Offerings and Inheritances: Reconstructing Altars for Queer Vietnamese Kin by Thompson Cong Nguyen, M.Arch ’22
Carleton University | Advisor: Piper Bernbaum
How do we offer our selves – as diasporic, queer, Vietnamese families in settler-colonial Canada – to honour our ancestral kinship ties while creating space for new, authentic rituals and traditions? ‘Offerings and Inheritances for Queer Vietnamese Kin’, my architectural thesis at the Azrieli School of Architecture and Urbanism at Carleton University, Ottawa, investigates how practices of ancestral worship are performed in everyday sites scaled to the body, the street and the nightclub. This involved multi-modal and multi-scalar artistic explorations of offerings and identities which prompted the design of three new altars fitted to a suitcase, an urban storefront and a queer clubbing event. Each altar offers new fields of inquiry that embrace the mess of queer diasporic identities and affect how space is conventionally created through architectural design. This process invites designers, scholars, and queer, diasporic kinfolk to collectively reconstruct new practices of belonging for our ancestors, kin and our multi-adjectival selves.

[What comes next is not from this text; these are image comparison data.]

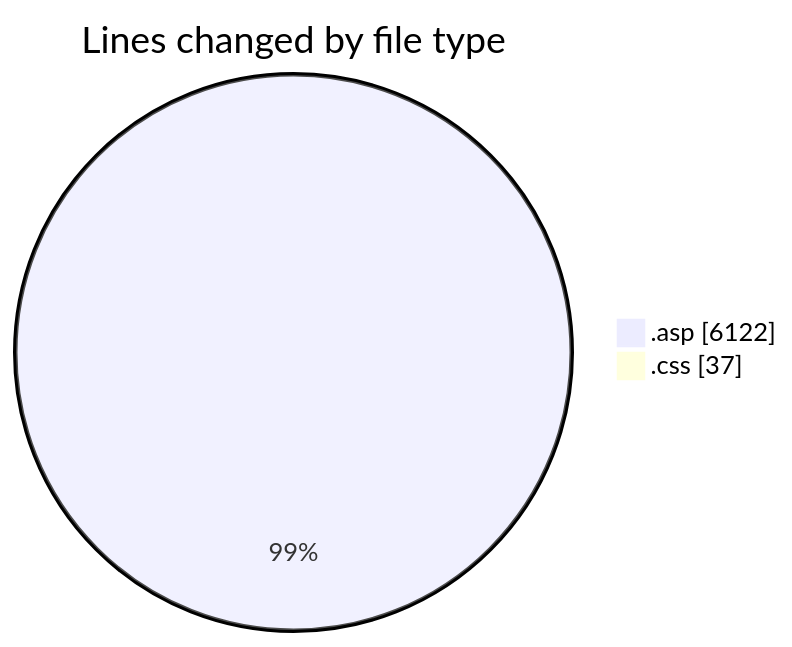
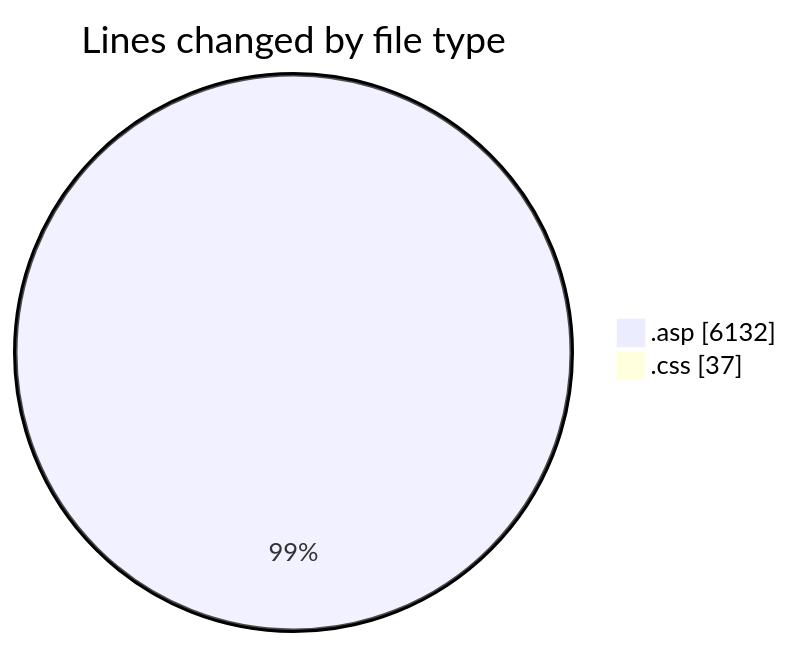
The first of 2 diagrams in 2025-11-02/cdp_aleoudev_fr__workspace_/README.md (julien-gomy/code-tracking), drawn with Mermaid before and after one commit. The commit also changed other lines of this file and 1 other file, not shown here.

````diff
--- a/2025-11-02/cdp_aleoudev_fr__workspace_/README.md
+++ b/2025-11-02/cdp_aleoudev_fr__workspace_/README.md
@@ -25,6 +25,6 @@
 ```mermaid
 pie showData
 title Lines changed by file type
-".asp" : 6122
+".asp" : 6132
 ".css" : 37
 ```
````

Check back next week for Part III of the Study Architecture Student Showcase.